Devon derives its name from Dumnonia, which, during the British Iron Age, Roman Britain, and Early Medieval was the homeland of the Dumnonii Brittonic Celts. The Anglo-Saxon settlement of Britain resulted in the partial assimilation of Dumnonia into the Kingdom of Wessex during the eighth and ninth centuries. The western boundary with Cornwall was set at the River Tamar by King Æthelstan in 936. Devon was constituted as a shire of the Kingdom of England thereafter.
The north and south coasts of Devon each have both cliffs and sandy shores, and the county's bays contain seaside resorts, fishing towns, and ports. The inland terrain is rural, generally hilly, and has a low population density in comparison to many other parts of England. Dartmoor is the largest open space in southern England at 954 km2 (368 square miles), its moorland extending across a large expanse of granite bedrock. To the north of Dartmoor are the Culm Measures and Exmoor. In the valleys and lowlands of south and east Devon the soil is more fertile, drained by rivers including the Exe, the Culm, the Teign, the Dart, and the Otter.
As well as agriculture, much of the economy of Devon is linked with tourism. The comparatively mild climate, coastline and landscape give rise to Devon as a destination for recreation and leisure in England, with visitors particularly attracted to the Dartmoor and Exmoor national parks; its coasts, including the resort towns along the south coast known collectively as the English Riviera, the Jurassic Coast, and North Devon's UNESCO Biosphere Reserve; and the countryside including the Cornwall and West Devon Mining Landscape.

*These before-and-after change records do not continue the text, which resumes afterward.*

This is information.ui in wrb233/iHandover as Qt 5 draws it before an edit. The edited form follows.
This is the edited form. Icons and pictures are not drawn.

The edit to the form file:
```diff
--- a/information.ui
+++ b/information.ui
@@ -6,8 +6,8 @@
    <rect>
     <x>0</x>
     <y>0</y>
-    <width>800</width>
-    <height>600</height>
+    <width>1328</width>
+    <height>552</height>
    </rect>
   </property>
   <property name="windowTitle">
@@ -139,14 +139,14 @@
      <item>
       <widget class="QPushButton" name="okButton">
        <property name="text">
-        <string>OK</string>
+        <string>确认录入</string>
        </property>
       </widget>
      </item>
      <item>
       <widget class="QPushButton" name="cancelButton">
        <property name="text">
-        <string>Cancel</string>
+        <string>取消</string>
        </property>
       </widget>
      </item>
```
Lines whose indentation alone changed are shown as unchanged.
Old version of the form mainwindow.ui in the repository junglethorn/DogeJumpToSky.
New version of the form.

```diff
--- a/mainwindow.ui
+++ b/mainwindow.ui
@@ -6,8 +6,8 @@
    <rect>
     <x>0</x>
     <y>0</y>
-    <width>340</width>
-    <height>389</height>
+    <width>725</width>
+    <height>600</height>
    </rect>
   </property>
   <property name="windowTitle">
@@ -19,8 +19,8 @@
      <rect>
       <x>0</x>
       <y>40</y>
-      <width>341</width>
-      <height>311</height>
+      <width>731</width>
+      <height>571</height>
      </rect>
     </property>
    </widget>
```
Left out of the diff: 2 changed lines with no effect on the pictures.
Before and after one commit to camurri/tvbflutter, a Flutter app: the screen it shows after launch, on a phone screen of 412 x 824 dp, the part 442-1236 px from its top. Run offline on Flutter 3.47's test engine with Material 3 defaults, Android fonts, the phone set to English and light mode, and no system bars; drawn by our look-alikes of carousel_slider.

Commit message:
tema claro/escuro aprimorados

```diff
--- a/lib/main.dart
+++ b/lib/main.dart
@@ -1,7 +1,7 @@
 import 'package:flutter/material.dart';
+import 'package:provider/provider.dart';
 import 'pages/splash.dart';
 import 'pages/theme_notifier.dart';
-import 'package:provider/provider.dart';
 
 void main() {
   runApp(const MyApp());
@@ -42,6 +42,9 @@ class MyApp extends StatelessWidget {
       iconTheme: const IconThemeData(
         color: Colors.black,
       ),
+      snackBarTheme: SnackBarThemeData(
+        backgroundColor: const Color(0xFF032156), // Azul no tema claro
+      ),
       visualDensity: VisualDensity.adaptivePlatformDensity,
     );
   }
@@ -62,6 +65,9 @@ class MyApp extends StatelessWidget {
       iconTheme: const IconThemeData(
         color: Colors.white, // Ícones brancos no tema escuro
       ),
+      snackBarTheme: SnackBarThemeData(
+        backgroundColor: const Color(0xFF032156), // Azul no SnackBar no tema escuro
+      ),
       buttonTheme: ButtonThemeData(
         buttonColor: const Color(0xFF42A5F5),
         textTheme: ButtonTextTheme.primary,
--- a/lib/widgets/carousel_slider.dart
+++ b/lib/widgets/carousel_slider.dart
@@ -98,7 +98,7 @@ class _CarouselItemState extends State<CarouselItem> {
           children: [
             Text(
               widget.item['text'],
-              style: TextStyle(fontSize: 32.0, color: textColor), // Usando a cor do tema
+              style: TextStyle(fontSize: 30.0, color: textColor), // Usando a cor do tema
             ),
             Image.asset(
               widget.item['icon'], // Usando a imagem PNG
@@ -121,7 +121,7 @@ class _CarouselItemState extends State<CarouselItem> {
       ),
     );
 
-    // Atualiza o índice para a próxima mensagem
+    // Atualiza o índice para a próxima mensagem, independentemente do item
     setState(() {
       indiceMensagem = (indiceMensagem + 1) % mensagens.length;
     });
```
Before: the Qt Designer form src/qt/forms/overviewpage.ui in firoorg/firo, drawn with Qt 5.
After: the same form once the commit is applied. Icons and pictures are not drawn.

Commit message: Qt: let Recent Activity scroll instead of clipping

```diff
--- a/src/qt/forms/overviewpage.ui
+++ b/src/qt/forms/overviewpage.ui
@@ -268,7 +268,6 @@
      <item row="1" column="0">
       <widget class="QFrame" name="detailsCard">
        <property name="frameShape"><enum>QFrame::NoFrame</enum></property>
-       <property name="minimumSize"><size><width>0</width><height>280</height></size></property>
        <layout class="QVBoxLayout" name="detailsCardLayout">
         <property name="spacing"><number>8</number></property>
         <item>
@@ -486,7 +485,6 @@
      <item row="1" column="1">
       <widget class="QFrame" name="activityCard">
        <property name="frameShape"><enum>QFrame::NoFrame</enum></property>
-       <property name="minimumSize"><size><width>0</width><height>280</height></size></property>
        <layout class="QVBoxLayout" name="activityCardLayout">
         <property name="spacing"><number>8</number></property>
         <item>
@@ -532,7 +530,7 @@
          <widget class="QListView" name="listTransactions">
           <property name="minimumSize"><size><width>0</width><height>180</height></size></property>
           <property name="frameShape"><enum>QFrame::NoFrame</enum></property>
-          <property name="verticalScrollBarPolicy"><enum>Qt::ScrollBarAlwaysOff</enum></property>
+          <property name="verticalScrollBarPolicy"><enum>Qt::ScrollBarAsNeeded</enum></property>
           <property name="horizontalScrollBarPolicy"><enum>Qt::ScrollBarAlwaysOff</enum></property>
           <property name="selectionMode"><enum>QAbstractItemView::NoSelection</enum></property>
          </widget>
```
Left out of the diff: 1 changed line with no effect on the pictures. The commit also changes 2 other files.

The name Devon derives from the name of the Britons who inhabited the southwestern peninsula of Britain at the time of the Roman conquest of Britain known as the Dumnonii, thought to mean "deep valley dwellers" from proto Celtic *dubnos 'deep'. In the Brittonic, Devon is known as Welsh: Dyfnaint, Breton: Devnent and Cornish: Dewnens, each meaning "deep valleys." (For an account of Celtic Dumnonia, see the separate article.)
William Camden, in his 1607 edition of Britannia, described Devon as being one part of an older, wider country that once included Cornwall: